Employers must compete on salary to attract and retain talent in Hong Kong

25 April 2018 Consultancy.asia 5 min. read

KPMG has released the 2018 edition of its Hong Kong Recruitment & Salary Outlook analysis. The analysis identifies current trends in Hong Kong’s recruitment market, advises on how companies can better manage their talent, and provides examples of salaries for specific roles across multiple sectors.

The undertone of the Hong Kong Recruitment & Salary Outlook 2018 is of talent retention in a period of projected economic growth. The city is benefiting from a number of strategic initiatives set by China including the Belt and Road Initiative and the plan to integrate the Greater Bay Area. The city also attracts foreign investment and international business with a stable regulatory system and transparent tax regime. Combined, these factors lend Hong Kong a competitive edge, especially as Chinese corporates are using the city as a stepping stone for regional or global expansion.

For the analysis, KPMG surveyed 600 business executives in Hong Kong across a number of key industries, including consumer markets, financial services, industrial and manufacturing, professional services, real estate and technology. Into its second edition, the report shares the firm’s views on the key employment opportunities resulting from recent market trends such as technological developments and increased interest from the Chinese mainland in Hong Kong’s financial sector.

According to the report, the employment market in Hong Kong will continue rising with a growing technology sector, with the city’s aims to become a world smart-city leader propelling technological advancement. Sectors that are traditionally offline will also benefit from the integration of smart technology and innovation. Businesses are currently improving their online-to-offline customer relations and the introduction of AI and robotics are set to have an impact on cognitive tasks. These sectors are bound to bring benefits to the city but they’re only likely to be reachable if there is a sufficient tech-talent.Hong Kong key trigger for switching jobs

What the talent pool wants in Hong Kong

KPMG asked respondents what their main factor for changing jobs would be. Of the four options, the majority (43%) answered that increasing salary would be the main trigger for switching employers, followed by company culture (28%), job security (17%), and relationship with supervisor (12%). This reflects the practical nature of citizens and the rising costs of living in Hong Kong.

Although the denizens of Hong Kong were financially driven to change jobs, they expected much less to continue on in their current position. Keeping existing staff satisfied is important to manage costs as respondents expected only 2.5% - 4% for an annual wage increase, which is in line with inflation. Hiring new staff however according to the report was less financially viable, especially if the applicant was not actively looking for a new position.

For an active job seeker, over half the respondents indicated that they would require a minimum of 20% increase, and for a non-active job seeker that number rose dramatically (79%). On the other hand, 35% of active job seekers and only 15% of non-active job seekers would be satisfied with a 10% increase.
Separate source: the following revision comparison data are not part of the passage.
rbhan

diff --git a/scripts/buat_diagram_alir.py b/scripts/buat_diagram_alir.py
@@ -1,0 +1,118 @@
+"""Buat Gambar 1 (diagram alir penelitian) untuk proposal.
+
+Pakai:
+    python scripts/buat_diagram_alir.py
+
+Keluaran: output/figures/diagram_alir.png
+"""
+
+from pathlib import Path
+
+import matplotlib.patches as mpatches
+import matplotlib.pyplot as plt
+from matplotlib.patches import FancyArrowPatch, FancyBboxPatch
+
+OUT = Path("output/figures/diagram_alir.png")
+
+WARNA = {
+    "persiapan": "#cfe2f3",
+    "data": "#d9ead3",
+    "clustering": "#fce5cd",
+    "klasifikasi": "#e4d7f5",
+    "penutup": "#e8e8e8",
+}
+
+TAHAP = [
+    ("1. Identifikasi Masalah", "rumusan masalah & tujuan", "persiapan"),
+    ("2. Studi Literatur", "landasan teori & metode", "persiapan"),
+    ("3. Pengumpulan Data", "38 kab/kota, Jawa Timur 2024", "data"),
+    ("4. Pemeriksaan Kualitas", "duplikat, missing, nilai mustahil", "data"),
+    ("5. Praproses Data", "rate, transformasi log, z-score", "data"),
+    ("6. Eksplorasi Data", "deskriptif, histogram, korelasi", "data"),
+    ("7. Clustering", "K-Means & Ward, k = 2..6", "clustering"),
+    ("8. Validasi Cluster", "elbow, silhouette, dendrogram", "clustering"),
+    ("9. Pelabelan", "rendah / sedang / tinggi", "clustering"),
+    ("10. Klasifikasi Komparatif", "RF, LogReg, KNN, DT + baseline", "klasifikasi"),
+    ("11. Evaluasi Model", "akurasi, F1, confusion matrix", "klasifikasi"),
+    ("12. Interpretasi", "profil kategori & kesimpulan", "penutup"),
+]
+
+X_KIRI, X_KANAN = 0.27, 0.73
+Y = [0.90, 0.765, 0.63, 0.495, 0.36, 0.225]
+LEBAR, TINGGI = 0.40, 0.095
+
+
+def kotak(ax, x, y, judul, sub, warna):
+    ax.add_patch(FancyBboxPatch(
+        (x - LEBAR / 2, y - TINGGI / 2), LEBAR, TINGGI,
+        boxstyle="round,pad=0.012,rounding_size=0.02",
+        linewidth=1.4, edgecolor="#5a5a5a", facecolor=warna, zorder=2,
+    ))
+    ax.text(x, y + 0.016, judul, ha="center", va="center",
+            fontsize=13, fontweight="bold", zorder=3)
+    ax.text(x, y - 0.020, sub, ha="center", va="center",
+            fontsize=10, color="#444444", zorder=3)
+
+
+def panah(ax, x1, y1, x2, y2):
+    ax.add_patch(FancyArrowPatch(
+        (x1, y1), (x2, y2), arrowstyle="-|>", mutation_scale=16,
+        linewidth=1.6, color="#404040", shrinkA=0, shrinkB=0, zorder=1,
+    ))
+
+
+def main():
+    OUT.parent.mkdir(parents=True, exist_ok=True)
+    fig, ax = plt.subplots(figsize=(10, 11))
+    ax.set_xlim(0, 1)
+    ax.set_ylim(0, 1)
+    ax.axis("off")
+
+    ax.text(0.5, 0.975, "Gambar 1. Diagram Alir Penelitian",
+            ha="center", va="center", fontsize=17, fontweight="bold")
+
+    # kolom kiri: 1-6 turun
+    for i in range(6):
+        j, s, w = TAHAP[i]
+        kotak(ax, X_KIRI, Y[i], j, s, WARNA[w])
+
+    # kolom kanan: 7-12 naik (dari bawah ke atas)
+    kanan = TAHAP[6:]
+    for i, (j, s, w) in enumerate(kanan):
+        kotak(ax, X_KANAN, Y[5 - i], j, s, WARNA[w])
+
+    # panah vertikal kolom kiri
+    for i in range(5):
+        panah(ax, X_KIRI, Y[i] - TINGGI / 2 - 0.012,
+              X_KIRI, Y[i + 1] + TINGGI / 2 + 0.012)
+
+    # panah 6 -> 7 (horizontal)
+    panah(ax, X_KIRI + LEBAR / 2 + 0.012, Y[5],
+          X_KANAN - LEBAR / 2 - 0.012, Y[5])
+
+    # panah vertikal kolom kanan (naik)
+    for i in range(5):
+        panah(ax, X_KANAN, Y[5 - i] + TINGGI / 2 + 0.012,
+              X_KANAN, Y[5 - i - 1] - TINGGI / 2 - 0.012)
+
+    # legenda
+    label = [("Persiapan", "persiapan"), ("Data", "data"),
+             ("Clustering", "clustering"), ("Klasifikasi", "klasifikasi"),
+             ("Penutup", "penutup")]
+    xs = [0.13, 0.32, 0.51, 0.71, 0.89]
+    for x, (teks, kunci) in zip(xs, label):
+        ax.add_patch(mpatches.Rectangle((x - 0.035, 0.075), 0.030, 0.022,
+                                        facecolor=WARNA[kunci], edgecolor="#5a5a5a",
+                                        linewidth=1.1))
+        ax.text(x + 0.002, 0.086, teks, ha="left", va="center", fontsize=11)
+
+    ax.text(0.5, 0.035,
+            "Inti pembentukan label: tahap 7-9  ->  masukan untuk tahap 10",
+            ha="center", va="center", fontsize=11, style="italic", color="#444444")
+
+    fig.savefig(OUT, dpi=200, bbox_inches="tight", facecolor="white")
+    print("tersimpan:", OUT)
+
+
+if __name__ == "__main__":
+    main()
This puts a strain on companies and identifies two key outcomes of the 2018 Hong Kong’s Recruitment & Salary Outlook. In order to reduce costs and manage staff expectations, companies should focus their recruitment efforts on active job seekers and retaining talent. Employers must also focus on improving company culture and creating a solid corporate image to compete in attracting talent.

Hong Kong Compliance Banking General Salary Outlook

Hong Kong too expensive to compete?

A key aspect highlighted in the report is how organisations can minimise human capital costs. However, Hong Kong is one of the most expensive cities in the world and has some of the highest rents in Asia. Financial renumeration is thus, a major factor in retaining top-talent. The city is flatlining on population growth with the most recent census showing a net loss of over 20,000 residents in 2017.

Unaffordable housing and stagnating wages have been cited as reasons why Hongkongers are moving abroad. Hong Kong has held three unattractive titles in recent years; most expensive city in Asia, smallest average flat size in the world (approximately 140m²), and most expensive city for business travellers in Asia.

Looking directly at the figures from the salary outlook, a starter working as a compliance officer in the banking sector (1-3 years) with the monthly wage of HKD$ 15,000 - 30,000 will be earning roughly the same as the price of a studio apartment. The Head of Compliance in the same sector will be earning between HKD$ 150,000 - 200,000 after 15+ years of work and are likely to pay just under half of that on rent.

The increasing cost of living in the city is key in taking into account how to retain talent. Organisations must employ means of retention in monetary forms including attractive remuneration and deferred bonuses. “In addition to increasingly competitive salaries, we are witnessing more companies paying higher bonuses in order to reward and retain talents who make positive contributions to a firm’s performance,” said Michelle Hui, Director at KPMG’s Executive Search and Recruitment Services.

Related: Asian cities rank as most expensive in global Mercer survey.